  • killa bee

    that photo?? wow. that pharmaceutical company got screwed. Good for the photographer though.

  • 9inchnail

    “Why in the world would you be upset about a photographer being well compensated in this day and age?”

    It’s called envy. Which I kind of understand. The photo is not very good and people are getting sick of seeing mediocre images selling for lots of money while they can be happy if more than a dozen people see their work on Flickr.

  • 9inchnail

    You don’t even know that. No one cares for your assumptions.

  • 9inchnail

    I don’t get that either. Photographers consider every image they shoot a piece of art and don’t see it as what it really is, a service. You have been paid for said service and that is it.
    What if the designer of the dress all of a sudden decided that his dress is a piece of art, too. He wants a piece of the cake because without his dress, the image wouldn’t be the same. Maybe the church wants to cash in, too. They provided the scenery, pay a lot of money to keep the building in shape. What about the florist who made that bouquet, the bride is wearing? That’s art, isn’t it? Who compensates him/her?

    You see where this is going? Should we all make our customers, no matter what profession we’re in, sign contracts before offering any kind of service or product so that we have the option to cash in later should the opportunity arise?

  • Jill

    The model release also allows you to publish their images on your website and blog. At least that’s how I use it.

  • Niek

    Why all these arguments about if someone likes the photo or not? Some people like the color red and others hate it… so what? I would have hit the delete key with this one:

  • DE

    Couldn’t you just limit the release to this use then? I understand that photographers want to be able to show their work, but a general model release also lets you sell it and in the case of a paid assignment that would be unacceptable as a default condition for me as a client.

  • Procks

    It’s so sad to see people unable to see how much emotional appeal this photograph has.
    Talking about the agency paying such a huge amount… They are smart people and obviously know the value of this picture for their advertisement campaign.

  • http://ingrained.co.uk Scott Mains

    To both E & Richard. If you would scrutinise the photographer over the simple request for a release to be signed, the you’ll be a few hundred $ down. Your loss.

    Richard – , the release only need to be from parties immediately identifiable. The kid in the foreground doesn’t need it, nor the head centre left. … I specifically said earlier in this post all releases are obtained with consensual permission. These are to protect both parties, so don’t bring up ethics.

    The chances are, as I have said in another post on this thread. The wedding photographer may have realised after the wedding when the initial interest was picked up on the photograph, in which he would have got the releases signed. This is a way I would use if the opportunity came up, and I’m guessing how other photographers would too.

    I am not describing weddings as a way to make stock. But if you have the opportunity to make 18,000 and the couple are happy with it… then what is the problem?

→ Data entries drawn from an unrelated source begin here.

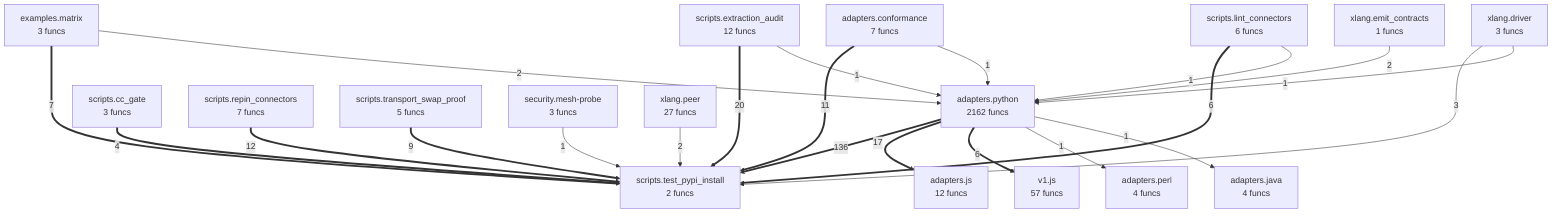
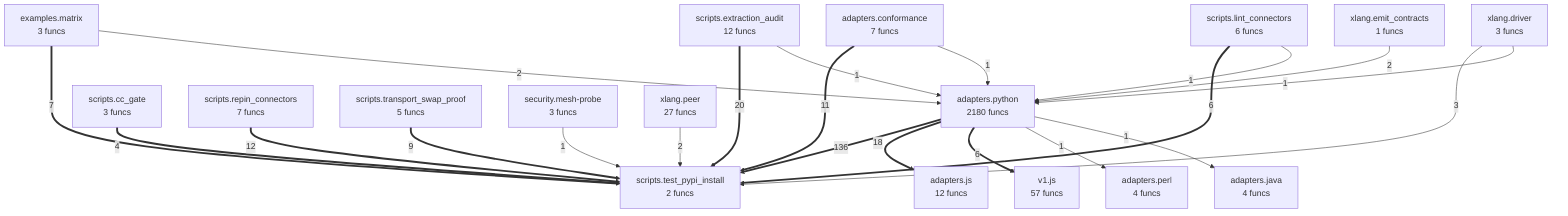
flowchart TD
- %% generated in 0.09s
+ %% generated in 0.07s
    adapters__conformance["adapters.conformance<br/>7 funcs"]
    adapters__java["adapters.java<br/>4 funcs"]
    adapters__js["adapters.js<br/>12 funcs"]
    adapters__perl["adapters.perl<br/>4 funcs"]
-     adapters__python["adapters.python<br/>2162 funcs"]
+     adapters__python["adapters.python<br/>2180 funcs"]
    examples__matrix["examples.matrix<br/>3 funcs"]
    scripts__cc_gate["scripts.cc_gate<br/>3 funcs"]
    scripts__extraction_audit["scripts.extraction_audit<br/>12 funcs"]
    scripts__lint_connectors["scripts.lint_connectors<br/>6 funcs"]
    scripts__repin_connectors["scripts.repin_connectors<br/>7 funcs"]
    scripts__test_pypi_install["scripts.test_pypi_install<br/>2 funcs"]
    scripts__transport_swap_proof["scripts.transport_swap_proof<br/>5 funcs"]
    security__mesh_probe["security.mesh-probe<br/>3 funcs"]
    v1__js["v1.js<br/>57 funcs"]
    xlang__driver["xlang.driver<br/>3 funcs"]
    xlang__emit_contracts["xlang.emit_contracts<br/>1 funcs"]
    xlang__peer["xlang.peer<br/>27 funcs"]
    adapters__python ==>|136| scripts__test_pypi_install
    scripts__extraction_audit ==>|20| scripts__test_pypi_install
-     adapters__python ==>|17| adapters__js
+     adapters__python ==>|18| adapters__js
    scripts__repin_connectors ==>|12| scripts__test_pypi_install
    adapters__conformance ==>|11| scripts__test_pypi_install
    scripts__transport_swap_proof ==>|9| scripts__test_pypi_install
    examples__matrix ==>|7| scripts__test_pypi_install
    scripts__lint_connectors ==>|6| scripts__test_pypi_install
    adapters__python ==>|6| v1__js
    scripts__cc_gate ==>|4| scripts__test_pypi_install
    xlang__driver -->|3| scripts__test_pypi_install
    examples__matrix -->|2| adapters__python
    xlang__emit_contracts -->|2| adapters__python
    xlang__peer -->|2| scripts__test_pypi_install
    security__mesh_probe -->|1| scripts__test_pypi_install
    scripts__lint_connectors -->|1| adapters__python
    scripts__extraction_audit -->|1| adapters__python
    adapters__conformance -->|1| adapters__python
    adapters__python -->|1| adapters__perl
    adapters__python -->|1| adapters__java
    xlang__driver -->|1| adapters__python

  • http://ingrained.co.uk Scott Mains

    Wouldn’t have a clue, sorry.

  • Bua

    One word; HOOHA!

  • capppppppist

    Yeah, we could try justifying the cost based on the inputs. Honestly the best way to price it would be use supply and demand. As long as photographers who have the photos people want hold out, companies will pay more.

  • http://ingrained.co.uk Scott Mains

    But typically some of the companies that I have worked with have/or outsource artworking mock ups to designers. These folks usually have a database of photographers. But it could be as simple as doing a google search for wedding photographers in [city] and being lucky enough to hit the first page. Unfortunately this is speculative and I couldn’t give a concrete answer as there are many ways in which it could have been sourced.